• _WHAT IS REQUIRED_
Find the lines below in which the string "README" occurs. Copy each one.

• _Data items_
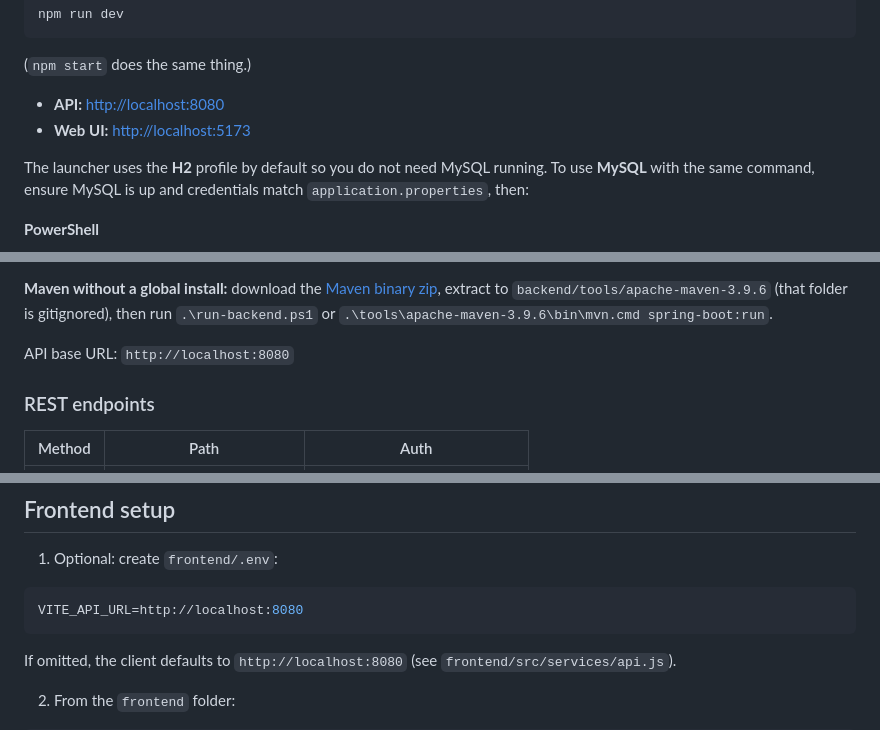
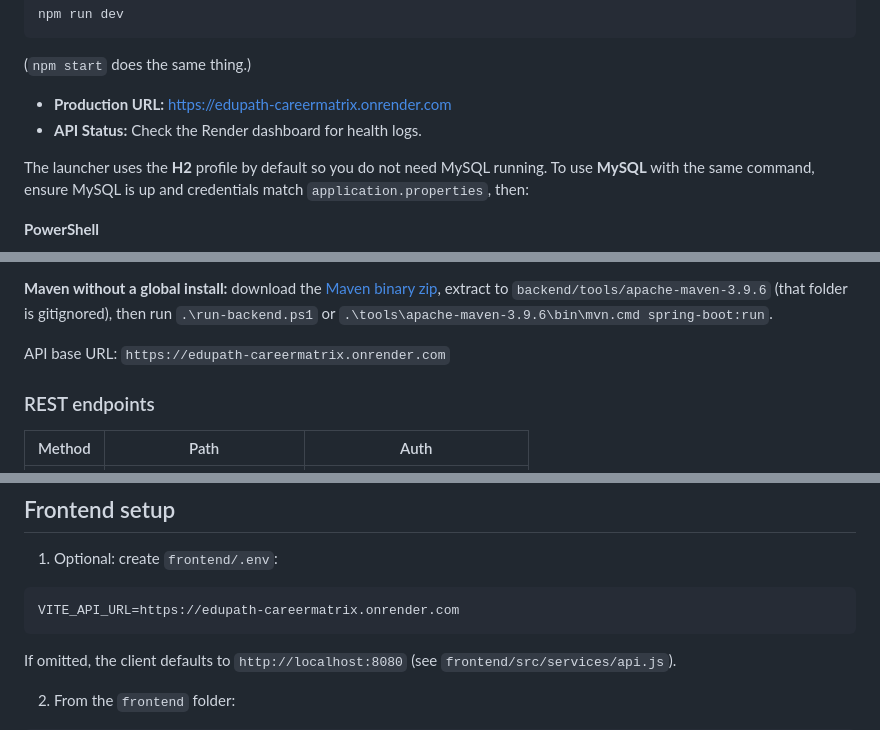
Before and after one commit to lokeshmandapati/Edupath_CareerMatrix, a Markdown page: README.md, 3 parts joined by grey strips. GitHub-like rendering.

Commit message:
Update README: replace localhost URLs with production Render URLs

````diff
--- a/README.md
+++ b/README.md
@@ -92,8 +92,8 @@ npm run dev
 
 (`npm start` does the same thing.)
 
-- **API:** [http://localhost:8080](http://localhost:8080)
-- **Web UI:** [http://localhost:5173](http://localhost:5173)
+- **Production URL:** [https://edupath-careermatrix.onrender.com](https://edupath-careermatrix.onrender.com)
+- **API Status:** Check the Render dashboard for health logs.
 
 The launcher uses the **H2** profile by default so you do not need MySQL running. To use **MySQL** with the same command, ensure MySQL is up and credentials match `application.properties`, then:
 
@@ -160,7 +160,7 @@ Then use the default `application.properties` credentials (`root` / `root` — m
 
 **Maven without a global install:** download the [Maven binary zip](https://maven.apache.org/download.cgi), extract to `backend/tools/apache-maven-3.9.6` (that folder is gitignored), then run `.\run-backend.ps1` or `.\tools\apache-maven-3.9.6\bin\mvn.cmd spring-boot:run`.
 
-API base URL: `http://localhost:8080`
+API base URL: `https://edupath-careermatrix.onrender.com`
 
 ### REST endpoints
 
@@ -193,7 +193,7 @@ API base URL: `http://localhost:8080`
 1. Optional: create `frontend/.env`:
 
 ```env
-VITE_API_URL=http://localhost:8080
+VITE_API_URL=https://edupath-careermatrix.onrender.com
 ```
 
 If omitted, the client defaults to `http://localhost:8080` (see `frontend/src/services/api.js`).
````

• _WRITTEN SOLUTION_
Before and after one commit to lokeshmandapati/Edupath_CareerMatrix, a Markdown page: README.md, 3 parts joined by grey strips. GitHub-like rendering.
Update README: replace localhost URLs with production Render URLs
--- a/README.md
+++ b/README.md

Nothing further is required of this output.